- Opening Delimiter -

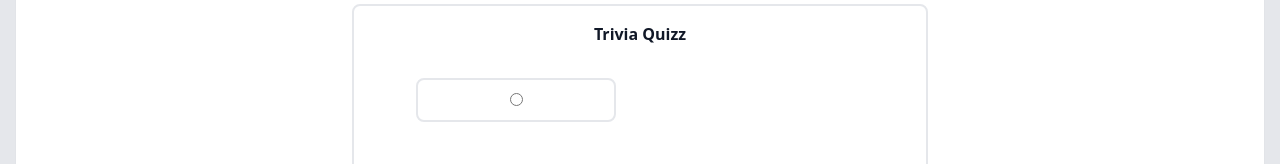
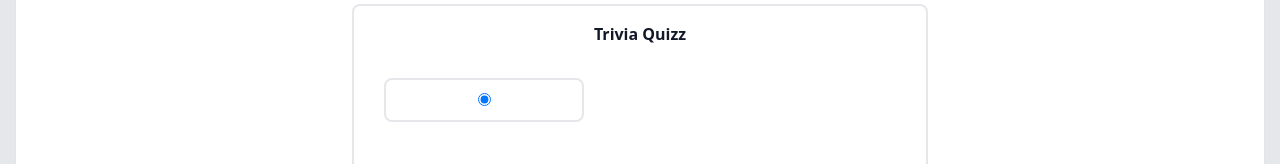
Before and after one commit to szczepanieceryk/daily-coding, a React (Vite) app: page / in a window 1280 px wide. Shown: the part 1831-1995 px from the top of the page. Built offline with nearby package versions, Linux system fonts and the light colour scheme.

Commit message:
feat: handle input change

```diff
--- a/src/layouts/TriviaQuizz.tsx
+++ b/src/layouts/TriviaQuizz.tsx
@@ -5,9 +5,11 @@ const TriviaQuizz = () => {
   const [question, setQuestion] = useState<string>('');
   const [category, setCategory] = useState<string>('');
   const [options, setOptions] = useState(['']);
+  const [selectedAnswer, setSelectedAnswer] = useState<string>('');
 
-  const handleChange = (e: React.ChangeEvent) => {
-    console.log('event ', e.target);
+  const handleChange = (e: React.ChangeEvent<HTMLInputElement>) => {
+    console.log('event ', e.target.value);
+    setSelectedAnswer(e.target.value);
   };
 
   const handleSubmit = async (e: React.FormEvent): Promise<void> => {
@@ -31,7 +33,7 @@ const TriviaQuizz = () => {
       setQuestion(question);
       setCategory(category);
       setOptions(options);
-
+      setSelectedAnswer('');
       console.log('data ', data);
     } catch (error) {
       console.error(`Error: ${error}`);
@@ -55,16 +57,24 @@ const TriviaQuizz = () => {
           <span className="block my-4 p-6 rounded-md bg-gray-700 text-white">{question}</span>
         )}
 
-        {options && (
-          <fieldset className="flex flex-wrap justify-center md:justify-between max-w-md mx-auto my-6">
+        {options.length > 0 && (
+          <fieldset className="flex flex-wrap justify-center md:justify-between max-w-lg mx-auto my-6">
             {options?.map?.((answer, i) => (
-              <div
+              <label
+                htmlFor={`option-${i}`}
                 key={`${i}`}
                 className="p-2 my-2 rounded-lg border-2 border-gray-200 hover:border-gray-100 min-w-[200px] hover:bg-gray-300 cursor-pointer"
               >
-                <input onChange={handleChange} type="radio" id={`${i}`} value={answer} />
-                <label htmlFor={`${i}`}>{answer}</label>
-              </div>
+                <input
+                  type="radio"
+                  id={`option-${i}`}
+                  value={answer}
+                  name="quiz-option"
+                  checked={selectedAnswer === answer}
+                  onChange={handleChange}
+                />
+                {answer}
+              </label>
             ))}
           </fieldset>
         )}
```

- Closing Delimiter -

■ What you have to do ■
Among the lines above, find those with the word "options". Copy them.

■ Exercise answer ■
   const [options, setOptions] = useState(['']);
       setOptions(options);
-        {options && (
+        {options.length > 0 && (
             {options?.map?.((answer, i) => (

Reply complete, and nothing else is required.